Ever find yourself staring at a folder of FCS files and thinking, “Wait, now which tubes did I add PMA to, how much did I add, and which samples were these again?”
Jonathan from Cytobank/Stanford recommends what he calls “future proofing” in order to avoid this problem. He explained this approach during a CYTO 2011 Pre-Congress course in his talk titled “Flood Cytometry: Embracing Single Cell Systems Biology (and coping with large cytometry experiments).” In that talk, he outlined four easy steps that are useful for experiments of all sizes.
When collecting on the cytometer:
Tag your FCS files with key experiment details (e.g. “Patient-J01 IL-2 15m”)
Label the channels you are measuring (before collecting data)
Make sure scales and compensations work (before collecting data)
Encode clinical sample IDs (don’t use HIPAA sensitive information)
Many of our users upload data to Cytobank that were collected on a BD Biosciences flow cytometer using BD FACSDiva™ software. In this post, we will walk you through how to harness the power of naming files in Diva to facilitate analysis on Cytobank and how to export FCS files from Diva for upload to Cytobank.
Detailed naming of sample files in Diva gives you a special advantage unique to Cytobank’s analysis environment. When you upload files to Cytobank, our servers will automatically categorize your files for ease of analysis when you annotate Figure Dimensions. This automated categorization enables you to rapidly generate well-annotated plot layouts and figures. Watch our YouTube video demonstrating this feature!
Designing a successful flow experiment – selecting compatible reagents and optimizing your protocol – can be challenging and time-consuming. And yet, as we all know, a well-designed experiment is critical to the collection of high-quality flow data.
What do we think about when designing flow experiments?
What buffers should I use when probing intracellular targets?
Which surface antibodies work well on my sample and with my buffers?
What is the best concentration for my antibody?
Are there alternative protocols that work better with my samples?
We are excited to announce the arrival of two resources that will help you answer those questions and streamline your reagent selection process. BD Biosciences has released the FACSelect™ series, consisting of a Multicolor Panel Designer and a Buffer Compatibility Resource.
Are you working with a collaborator who needs to see your raw data? Are you looking for help from a Cytobank administrator relating to experiment analysis?

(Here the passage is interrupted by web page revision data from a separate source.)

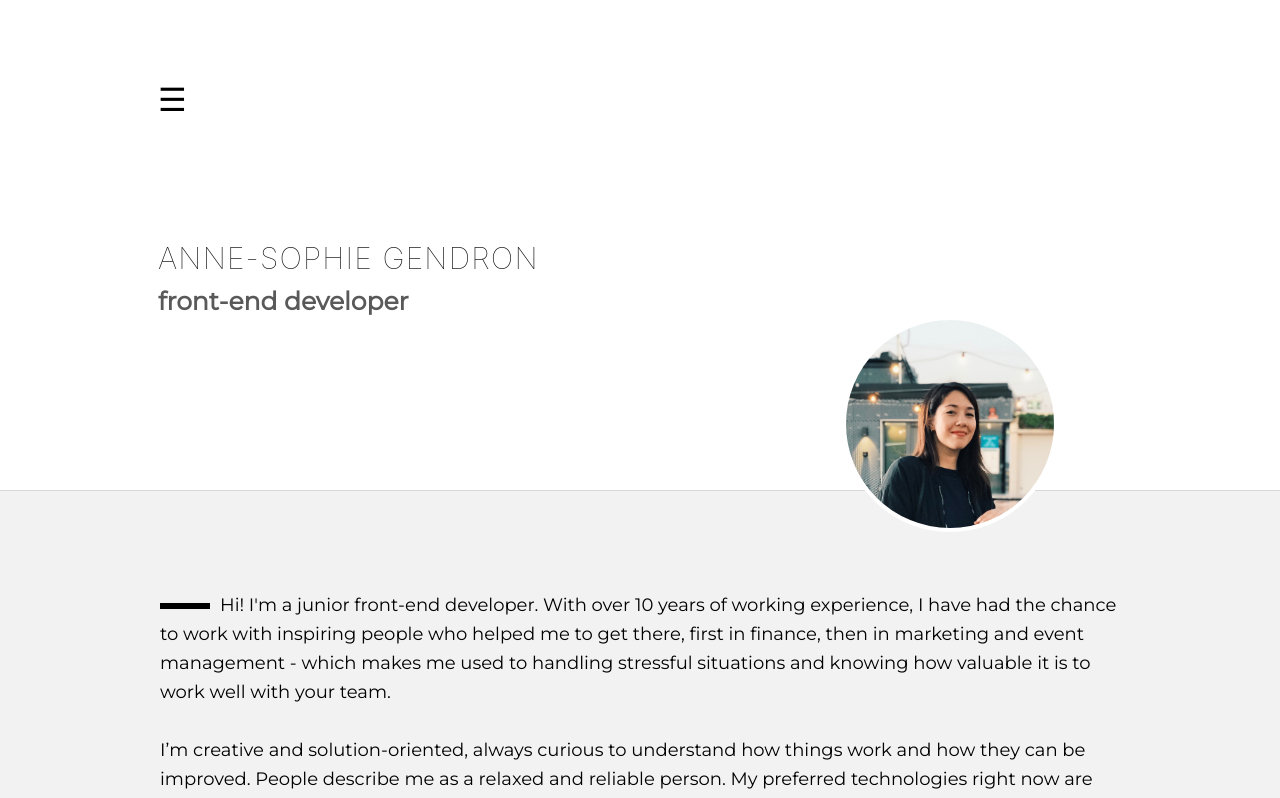
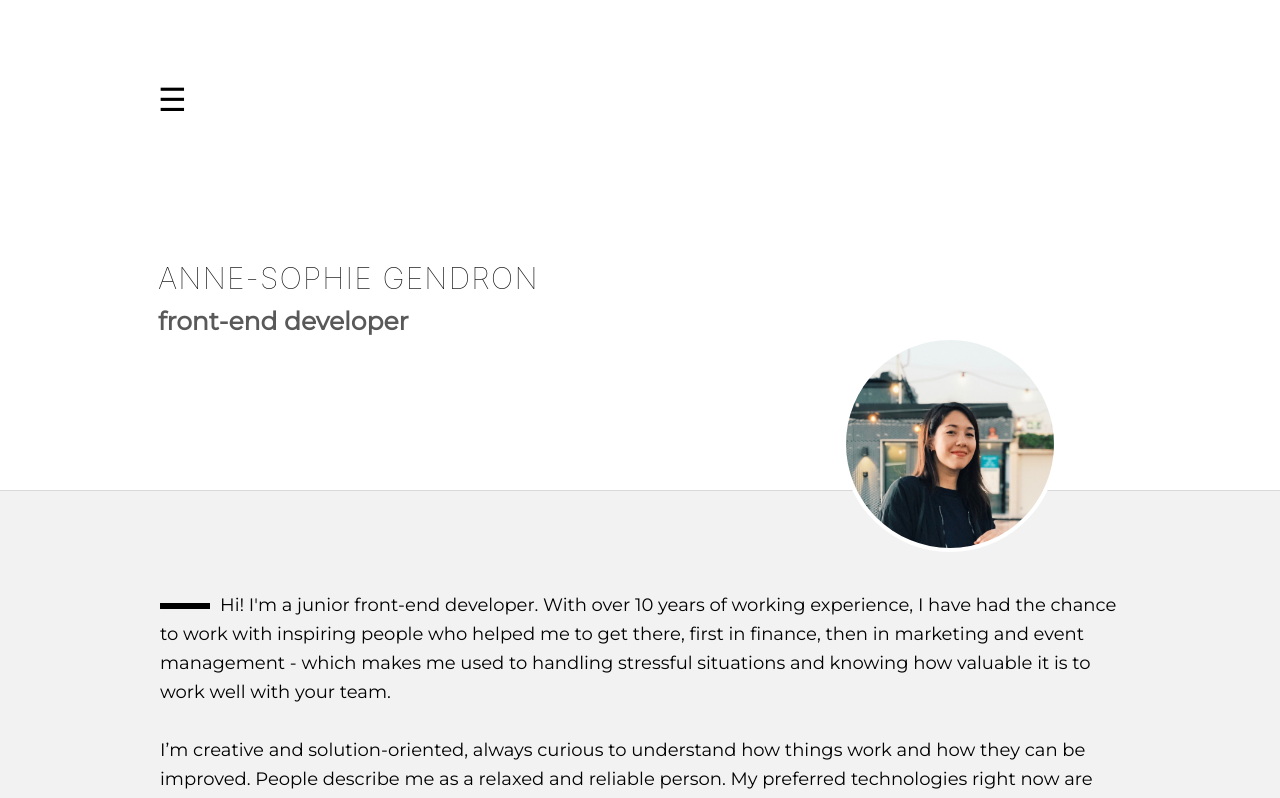
Before and after one commit to annesophiegendron/portfolio-react, a React (Create React App) app in the folder my-app/: page / in a window 1280 px wide. Shown: the top 798 px of the page. Built offline with nearby package versions, Linux system fonts and the light colour scheme.

Commit message:
header position updated

```diff
--- a/my-app/src/components/Header.js
+++ b/my-app/src/components/Header.js
@@ -35,11 +35,14 @@ const HeaderContainer = styled.section`
 
 const HeaderText = styled(motion.div)`
   display: flex;
-  margin-top: 160px;
+  margin-top: 130px;
   -moz-flex-direction: column;
   flex-direction: column;
   flex-wrap: nowrap;
   justify-content: left;
+  @media (min-width: 992px) {
+    margin-top: 180px;
+  }
 `
 
 const HeaderOne = styled(motion.h1)`
```
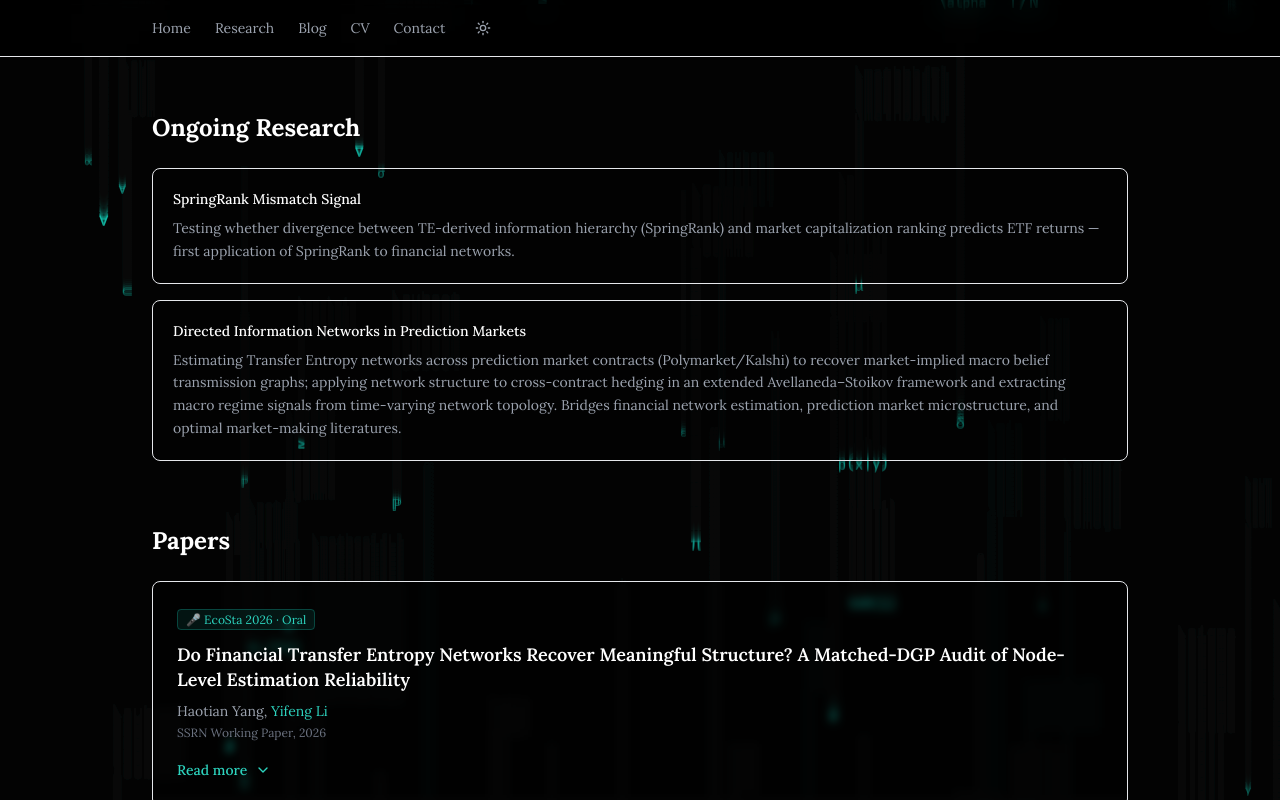
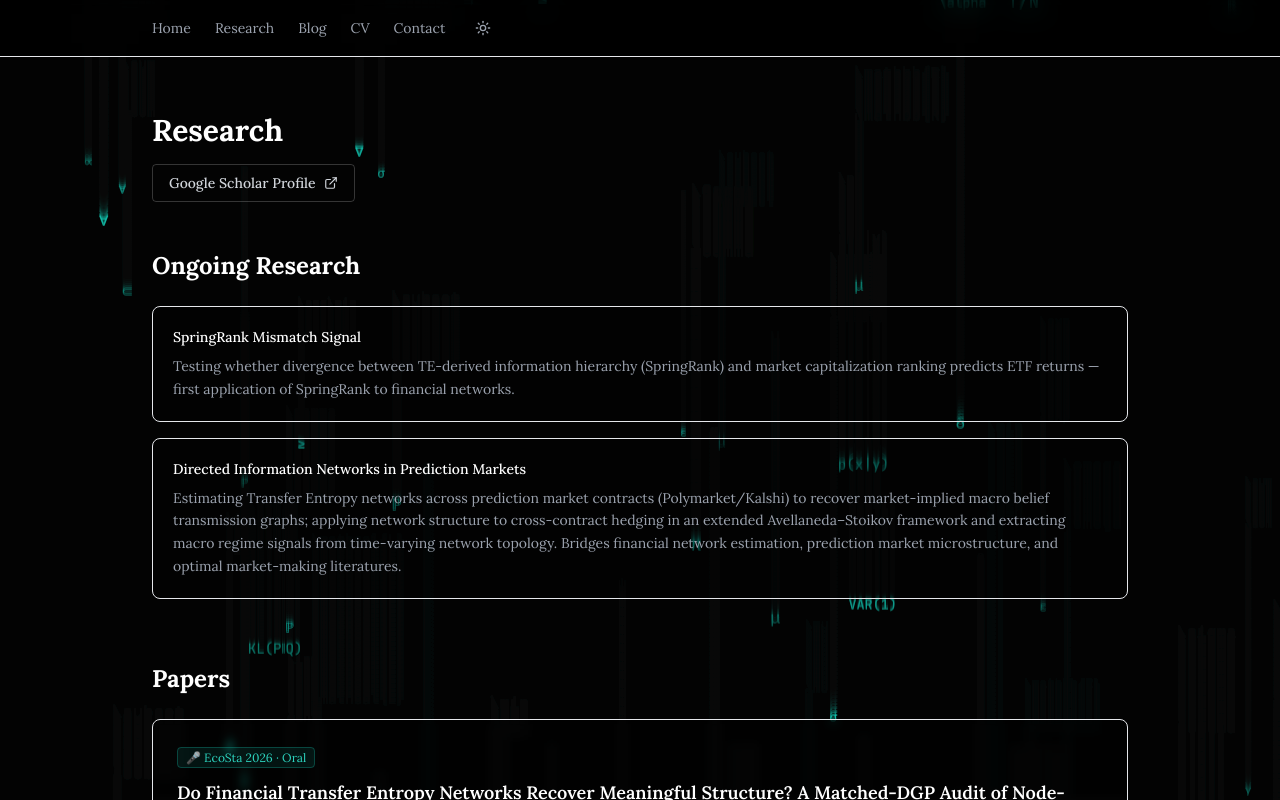
Before and after one commit to soray42/soray42.github.io, a Next.js app: page /research in a window 1280 px wide. Shown: the top 800 px of the page. Built offline with nearby package versions, Linux system fonts and the light colour scheme.

Commit message:
Add Google Scholar links to homepage, research, and contact pages

```diff
--- a/app/contact/page.tsx
+++ b/app/contact/page.tsx
@@ -12,6 +12,21 @@ export default function ContactPage() {
         </p>
 
         <div className="grid sm:grid-cols-2 lg:grid-cols-3 gap-4">
+          <a
+            href="https://scholar.google.com/citations?user=PlSIkoAAAAAJ&hl=en"
+            target="_blank"
+            rel="noopener noreferrer"
+            className="group flex items-center gap-3 p-4 border border-white/8 rounded-lg bg-black/30 hover:border-white/20 hover:bg-black/50 transition-all duration-200"
+          >
+            <svg className="w-5 h-5 text-gray-500 group-hover:text-teal-400 transition-colors" viewBox="0 0 24 24" fill="currentColor">
+              <path d="M12 24a7 7 0 1 1 0-14 7 7 0 0 1 0 14zm0-24L0 9.5l4.838 3.94A8 8 0 0 1 12 9a8 8 0 0 1 7.162 4.44L24 9.5z"/>
+            </svg>
+            <div>
+              <p className="text-white text-sm font-medium">Google Scholar</p>
+              <p className="text-gray-600 text-xs">Publications</p>
+            </div>
+          </a>
+
           <a
             href="https://github.com/soray42"
             target="_blank"
--- a/app/page.tsx
+++ b/app/page.tsx
@@ -89,6 +89,15 @@ export default function Home() {
               >
                 Research
                 <ArrowRight className="w-4 h-4" />
+              </Link>
+              <Link
+                href="https://scholar.google.com/citations?user=PlSIkoAAAAAJ&hl=en"
+                target="_blank"
+                rel="noopener noreferrer"
+                className="inline-flex items-center gap-2 px-4 py-2 border border-white/20 text-gray-300 text-sm font-medium rounded hover:border-white/40 hover:text-white transition-colors"
+              >
+                Google Scholar
+                <ExternalLink className="w-3.5 h-3.5" />
               </Link>
               <Link
                 href="https://www.linkedin.com/in/haotian-yang-b7a47b301/"
--- a/app/research/page.tsx
+++ b/app/research/page.tsx
@@ -53,6 +53,20 @@ export default function ResearchPage() {
       <MathRain />
 
       <div className="relative z-10 max-w-5xl mx-auto px-6 pt-28 pb-24">
+        {/* Header with Google Scholar link */}
+        <div className="mb-12">
+          <h1 className="font-display text-3xl font-bold text-white mb-4">Research</h1>
+          <a
+            href="https://scholar.google.com/citations?user=PlSIkoAAAAAJ&hl=en"
+            target="_blank"
+            rel="noopener noreferrer"
+            className="inline-flex items-center gap-2 px-4 py-2 border border-white/20 text-gray-300 text-sm font-medium rounded hover:border-white/40 hover:text-white transition-colors"
+          >
+            Google Scholar Profile
+            <ExternalLink className="w-3.5 h-3.5" />
+          </a>
+        </div>
+
         {/* Ongoing Research Section */}
         <section className="mb-16">
           <h2 className="font-display text-2xl font-bold text-white mb-6">Ongoing Research</h2>
```
Also changed, not shown: 1 other file (tests, documents, lock files or other folders).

Don’t bother opening your email client, searching for an email address, and digging through folders for your flow files. Instead, use the easy sharing features built into Cytobank. Once you have uploaded files to your account, they can be easily shared with others from within the Cytobank interface.
As always, your experiment is visible only to you until you actively choose to give permission to another user to see it. When you do choose to share an experiment, follow these easy steps:
Cytobank users have uploaded and analyzed data collected from more than 30 different flow cytometer models, so chances are that Cytobank can handle your data! In a recent post, we featured the ability of Cytobank to facilitate the mining of data from large datasets generated by the DVS Sciences CyTOF. This time, we will walk you through analysis of data collected on the Accuri cytometers using their CFlow software.
Accuri provided us with a set of sample files demonstrating the collection of data from cells stained with a PE-anti-CD4 antibody, and we’ll use this as an example. You can see from their CFlow software analysis that they achieve separation of and gate on the lymphocyte population (P1, first panel), and further separate CD4+ from CD4- cells (second two panels). We’ll show you how to do the same in Cytobank!
SPADE (Spanning-tree Progression Analysis of Density-normalized Events) is a way to automatically identify populations in multidimensional flow cytometry data files. SPADE clusters cells into populations and then projects them into a tree like the one shown below. SPADE works for data from both ‘classic’ fluorescence flow cytometry and mass cytometry.
Mass cytometry, a technique developed by DVS Sciences, now a Fluidigm Company represents a revolutionary spin on classic fluorescence-based flow cytometry. Instead of using antibodies tagged with fluorophores (in which spectral overlap quickly limits the number of parameters available for simultaneous detection), mass cytometry relies on antibodies tagged with transition element isotopes. Antibody-bound cells are vaporized, ionized, and analyzed on a mass spectrometer.